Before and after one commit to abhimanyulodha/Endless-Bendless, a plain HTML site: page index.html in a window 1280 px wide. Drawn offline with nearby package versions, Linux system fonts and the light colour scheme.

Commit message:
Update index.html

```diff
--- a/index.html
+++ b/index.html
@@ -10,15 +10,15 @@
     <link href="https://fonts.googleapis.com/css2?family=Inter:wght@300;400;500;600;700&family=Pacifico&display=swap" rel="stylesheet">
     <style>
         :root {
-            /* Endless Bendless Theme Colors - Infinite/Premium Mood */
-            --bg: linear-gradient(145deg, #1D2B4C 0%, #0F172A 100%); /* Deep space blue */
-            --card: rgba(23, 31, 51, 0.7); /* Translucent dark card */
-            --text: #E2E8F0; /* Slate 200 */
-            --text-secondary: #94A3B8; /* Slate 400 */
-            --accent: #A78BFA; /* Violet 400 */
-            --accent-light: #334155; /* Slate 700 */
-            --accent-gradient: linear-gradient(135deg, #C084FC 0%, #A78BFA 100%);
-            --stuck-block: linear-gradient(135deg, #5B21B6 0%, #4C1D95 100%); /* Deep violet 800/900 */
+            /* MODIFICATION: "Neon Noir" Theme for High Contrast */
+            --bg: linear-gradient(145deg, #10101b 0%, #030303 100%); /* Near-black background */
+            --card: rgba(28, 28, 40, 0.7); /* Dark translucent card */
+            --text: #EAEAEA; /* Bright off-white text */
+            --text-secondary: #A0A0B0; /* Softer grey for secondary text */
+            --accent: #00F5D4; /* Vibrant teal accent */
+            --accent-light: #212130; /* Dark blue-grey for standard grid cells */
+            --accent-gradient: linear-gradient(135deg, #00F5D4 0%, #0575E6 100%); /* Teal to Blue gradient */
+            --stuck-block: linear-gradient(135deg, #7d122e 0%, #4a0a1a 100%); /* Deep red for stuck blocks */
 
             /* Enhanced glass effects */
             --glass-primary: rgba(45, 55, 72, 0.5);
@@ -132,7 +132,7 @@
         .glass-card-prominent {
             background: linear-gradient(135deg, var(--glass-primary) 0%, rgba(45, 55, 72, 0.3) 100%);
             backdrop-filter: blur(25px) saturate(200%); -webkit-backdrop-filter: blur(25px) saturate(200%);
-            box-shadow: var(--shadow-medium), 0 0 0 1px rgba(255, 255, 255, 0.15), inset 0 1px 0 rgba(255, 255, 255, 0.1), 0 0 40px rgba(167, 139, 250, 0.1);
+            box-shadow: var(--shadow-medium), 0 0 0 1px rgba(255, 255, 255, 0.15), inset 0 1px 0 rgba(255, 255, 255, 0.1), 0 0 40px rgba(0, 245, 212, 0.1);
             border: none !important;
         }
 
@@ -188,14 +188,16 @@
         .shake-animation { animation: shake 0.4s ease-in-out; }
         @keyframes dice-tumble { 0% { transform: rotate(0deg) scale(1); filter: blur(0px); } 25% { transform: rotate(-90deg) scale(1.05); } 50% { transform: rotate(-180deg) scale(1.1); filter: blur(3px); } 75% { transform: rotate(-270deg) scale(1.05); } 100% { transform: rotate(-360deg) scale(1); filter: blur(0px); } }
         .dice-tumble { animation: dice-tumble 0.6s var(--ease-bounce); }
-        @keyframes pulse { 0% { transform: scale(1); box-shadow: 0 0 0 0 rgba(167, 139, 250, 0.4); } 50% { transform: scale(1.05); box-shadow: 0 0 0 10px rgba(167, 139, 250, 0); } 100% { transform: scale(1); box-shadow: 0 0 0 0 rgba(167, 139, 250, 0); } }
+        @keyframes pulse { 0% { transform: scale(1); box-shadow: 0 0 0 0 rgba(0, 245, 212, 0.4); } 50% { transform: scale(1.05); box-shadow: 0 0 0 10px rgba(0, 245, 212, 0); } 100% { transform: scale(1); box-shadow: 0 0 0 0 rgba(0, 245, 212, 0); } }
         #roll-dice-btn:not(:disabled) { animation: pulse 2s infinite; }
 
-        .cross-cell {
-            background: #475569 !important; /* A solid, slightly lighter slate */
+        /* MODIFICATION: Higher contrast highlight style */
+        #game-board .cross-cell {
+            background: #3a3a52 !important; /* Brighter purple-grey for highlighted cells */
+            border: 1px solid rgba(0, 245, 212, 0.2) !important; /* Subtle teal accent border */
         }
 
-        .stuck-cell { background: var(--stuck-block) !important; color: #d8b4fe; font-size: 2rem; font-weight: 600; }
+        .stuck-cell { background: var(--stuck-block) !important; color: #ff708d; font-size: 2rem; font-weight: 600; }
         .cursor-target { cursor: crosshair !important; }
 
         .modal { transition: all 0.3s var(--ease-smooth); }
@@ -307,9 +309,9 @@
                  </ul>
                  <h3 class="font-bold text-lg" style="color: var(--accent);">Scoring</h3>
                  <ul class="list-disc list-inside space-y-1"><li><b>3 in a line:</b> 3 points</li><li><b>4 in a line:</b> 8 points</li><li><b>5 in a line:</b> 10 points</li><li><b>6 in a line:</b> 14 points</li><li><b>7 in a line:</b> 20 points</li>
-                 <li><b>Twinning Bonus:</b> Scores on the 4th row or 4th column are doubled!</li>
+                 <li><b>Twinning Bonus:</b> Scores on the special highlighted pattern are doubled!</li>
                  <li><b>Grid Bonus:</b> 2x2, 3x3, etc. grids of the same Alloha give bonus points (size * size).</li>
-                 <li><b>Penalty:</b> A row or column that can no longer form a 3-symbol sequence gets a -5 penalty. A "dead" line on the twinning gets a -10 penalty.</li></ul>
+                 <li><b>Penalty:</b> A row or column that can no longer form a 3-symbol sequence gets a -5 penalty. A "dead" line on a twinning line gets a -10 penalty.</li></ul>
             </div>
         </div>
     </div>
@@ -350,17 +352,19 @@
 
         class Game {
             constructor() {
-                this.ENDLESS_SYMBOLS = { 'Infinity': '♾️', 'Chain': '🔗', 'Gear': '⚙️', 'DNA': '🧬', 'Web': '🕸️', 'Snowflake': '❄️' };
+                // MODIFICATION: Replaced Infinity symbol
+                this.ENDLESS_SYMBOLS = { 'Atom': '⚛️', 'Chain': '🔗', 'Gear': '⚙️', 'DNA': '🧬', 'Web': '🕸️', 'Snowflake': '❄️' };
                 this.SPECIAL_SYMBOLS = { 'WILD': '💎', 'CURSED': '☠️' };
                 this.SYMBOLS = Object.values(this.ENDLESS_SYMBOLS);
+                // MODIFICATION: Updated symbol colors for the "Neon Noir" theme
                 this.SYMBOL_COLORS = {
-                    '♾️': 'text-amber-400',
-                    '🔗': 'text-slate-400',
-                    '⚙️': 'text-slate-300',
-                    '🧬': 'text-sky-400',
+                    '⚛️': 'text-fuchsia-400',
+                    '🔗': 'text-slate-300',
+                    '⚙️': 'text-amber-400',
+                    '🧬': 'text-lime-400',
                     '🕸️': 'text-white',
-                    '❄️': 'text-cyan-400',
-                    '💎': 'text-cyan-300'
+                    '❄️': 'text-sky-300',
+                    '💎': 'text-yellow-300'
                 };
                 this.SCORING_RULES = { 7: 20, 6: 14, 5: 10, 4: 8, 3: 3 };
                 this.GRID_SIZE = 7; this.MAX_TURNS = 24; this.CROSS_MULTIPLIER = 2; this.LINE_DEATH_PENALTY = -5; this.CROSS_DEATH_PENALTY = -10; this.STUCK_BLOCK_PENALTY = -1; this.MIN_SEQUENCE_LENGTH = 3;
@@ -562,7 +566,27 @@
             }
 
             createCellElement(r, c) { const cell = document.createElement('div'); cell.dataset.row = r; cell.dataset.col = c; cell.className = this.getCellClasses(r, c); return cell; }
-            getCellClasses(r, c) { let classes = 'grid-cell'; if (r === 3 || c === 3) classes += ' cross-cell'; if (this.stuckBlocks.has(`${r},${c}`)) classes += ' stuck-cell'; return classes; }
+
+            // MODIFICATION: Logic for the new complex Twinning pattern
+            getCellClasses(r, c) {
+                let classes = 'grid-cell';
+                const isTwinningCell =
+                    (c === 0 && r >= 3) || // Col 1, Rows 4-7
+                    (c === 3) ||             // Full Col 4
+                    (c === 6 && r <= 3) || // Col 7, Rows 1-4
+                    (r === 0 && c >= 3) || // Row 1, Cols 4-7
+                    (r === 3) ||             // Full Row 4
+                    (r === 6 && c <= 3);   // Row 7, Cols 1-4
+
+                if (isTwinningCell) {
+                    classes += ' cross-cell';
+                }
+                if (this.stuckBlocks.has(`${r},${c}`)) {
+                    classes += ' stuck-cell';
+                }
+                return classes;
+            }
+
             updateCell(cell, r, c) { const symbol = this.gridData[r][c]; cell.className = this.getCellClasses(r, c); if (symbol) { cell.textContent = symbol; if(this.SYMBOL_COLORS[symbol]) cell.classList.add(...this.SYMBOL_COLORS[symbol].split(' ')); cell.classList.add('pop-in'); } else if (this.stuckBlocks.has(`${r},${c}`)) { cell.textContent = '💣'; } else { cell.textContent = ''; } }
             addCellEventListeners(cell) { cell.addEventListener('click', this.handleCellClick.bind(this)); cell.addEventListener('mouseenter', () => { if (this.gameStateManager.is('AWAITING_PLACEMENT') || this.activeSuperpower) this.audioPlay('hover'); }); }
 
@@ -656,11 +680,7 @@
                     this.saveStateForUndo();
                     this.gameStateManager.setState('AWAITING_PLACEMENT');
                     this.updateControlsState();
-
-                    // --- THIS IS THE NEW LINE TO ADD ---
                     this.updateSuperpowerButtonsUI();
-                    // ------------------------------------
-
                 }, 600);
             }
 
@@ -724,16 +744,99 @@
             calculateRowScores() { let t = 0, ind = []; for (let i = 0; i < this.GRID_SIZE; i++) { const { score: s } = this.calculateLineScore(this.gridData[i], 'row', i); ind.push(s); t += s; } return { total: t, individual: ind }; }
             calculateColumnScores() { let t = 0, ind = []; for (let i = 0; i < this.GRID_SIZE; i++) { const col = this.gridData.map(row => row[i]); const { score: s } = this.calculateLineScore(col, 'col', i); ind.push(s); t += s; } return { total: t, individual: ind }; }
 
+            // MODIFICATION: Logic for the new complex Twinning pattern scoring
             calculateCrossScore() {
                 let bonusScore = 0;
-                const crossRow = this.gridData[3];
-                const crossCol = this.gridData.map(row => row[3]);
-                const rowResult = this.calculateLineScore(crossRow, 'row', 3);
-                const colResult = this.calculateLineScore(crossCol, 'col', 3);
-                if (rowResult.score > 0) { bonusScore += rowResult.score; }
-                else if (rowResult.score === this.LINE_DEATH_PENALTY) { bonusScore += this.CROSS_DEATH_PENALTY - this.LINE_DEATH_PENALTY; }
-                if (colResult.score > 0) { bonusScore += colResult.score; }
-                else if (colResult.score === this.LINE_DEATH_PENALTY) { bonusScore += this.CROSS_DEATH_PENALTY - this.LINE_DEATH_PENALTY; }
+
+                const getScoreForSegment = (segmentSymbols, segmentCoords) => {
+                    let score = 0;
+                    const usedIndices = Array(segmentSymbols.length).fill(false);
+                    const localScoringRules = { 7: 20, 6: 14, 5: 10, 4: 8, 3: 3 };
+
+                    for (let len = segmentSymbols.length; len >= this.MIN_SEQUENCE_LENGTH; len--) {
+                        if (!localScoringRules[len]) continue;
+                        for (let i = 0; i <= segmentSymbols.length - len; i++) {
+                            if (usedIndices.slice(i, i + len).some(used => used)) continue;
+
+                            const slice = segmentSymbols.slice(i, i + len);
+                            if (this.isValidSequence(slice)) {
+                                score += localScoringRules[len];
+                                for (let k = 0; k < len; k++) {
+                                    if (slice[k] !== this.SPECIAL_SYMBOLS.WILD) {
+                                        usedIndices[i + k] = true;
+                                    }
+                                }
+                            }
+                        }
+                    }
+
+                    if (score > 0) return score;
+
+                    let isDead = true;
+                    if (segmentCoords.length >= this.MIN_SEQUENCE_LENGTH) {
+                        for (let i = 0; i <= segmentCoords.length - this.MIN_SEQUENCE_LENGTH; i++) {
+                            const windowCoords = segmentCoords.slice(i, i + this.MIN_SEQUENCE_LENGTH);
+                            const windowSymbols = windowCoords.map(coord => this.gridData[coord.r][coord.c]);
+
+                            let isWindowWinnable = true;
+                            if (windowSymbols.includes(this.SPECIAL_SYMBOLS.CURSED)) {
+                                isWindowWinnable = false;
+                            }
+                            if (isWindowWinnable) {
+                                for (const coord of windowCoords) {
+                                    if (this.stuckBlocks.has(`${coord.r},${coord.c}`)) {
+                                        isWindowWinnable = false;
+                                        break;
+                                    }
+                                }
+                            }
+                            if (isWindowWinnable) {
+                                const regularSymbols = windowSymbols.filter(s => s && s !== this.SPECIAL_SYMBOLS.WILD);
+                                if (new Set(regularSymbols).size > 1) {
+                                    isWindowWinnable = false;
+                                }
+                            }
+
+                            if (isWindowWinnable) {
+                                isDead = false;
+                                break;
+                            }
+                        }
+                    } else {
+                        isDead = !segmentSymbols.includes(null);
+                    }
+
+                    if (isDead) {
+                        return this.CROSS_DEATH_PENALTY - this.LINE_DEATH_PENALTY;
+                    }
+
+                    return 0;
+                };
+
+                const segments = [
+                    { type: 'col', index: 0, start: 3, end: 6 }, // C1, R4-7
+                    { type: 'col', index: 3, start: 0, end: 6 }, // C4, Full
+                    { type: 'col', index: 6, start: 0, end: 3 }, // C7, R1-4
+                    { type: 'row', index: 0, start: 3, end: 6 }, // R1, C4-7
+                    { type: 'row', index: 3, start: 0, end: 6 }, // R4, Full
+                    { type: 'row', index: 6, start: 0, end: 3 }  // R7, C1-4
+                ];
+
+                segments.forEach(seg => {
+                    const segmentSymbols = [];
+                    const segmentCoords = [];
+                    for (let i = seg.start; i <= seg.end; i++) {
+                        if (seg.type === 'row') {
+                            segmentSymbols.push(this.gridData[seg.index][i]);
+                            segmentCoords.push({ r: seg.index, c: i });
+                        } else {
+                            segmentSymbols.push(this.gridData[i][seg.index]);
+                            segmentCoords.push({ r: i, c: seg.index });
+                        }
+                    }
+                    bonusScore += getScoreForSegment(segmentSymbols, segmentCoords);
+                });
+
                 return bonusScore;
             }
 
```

** About this task **
Lines with "MODIFICATION": return each one from the data above.

** Solution for this problem **
+            /* MODIFICATION: "Neon Noir" Theme for High Contrast */
+        /* MODIFICATION: Higher contrast highlight style */
+                // MODIFICATION: Replaced Infinity symbol
+                // MODIFICATION: Updated symbol colors for the "Neon Noir" theme
+            // MODIFICATION: Logic for the new complex Twinning pattern
+            // MODIFICATION: Logic for the new complex Twinning pattern scoring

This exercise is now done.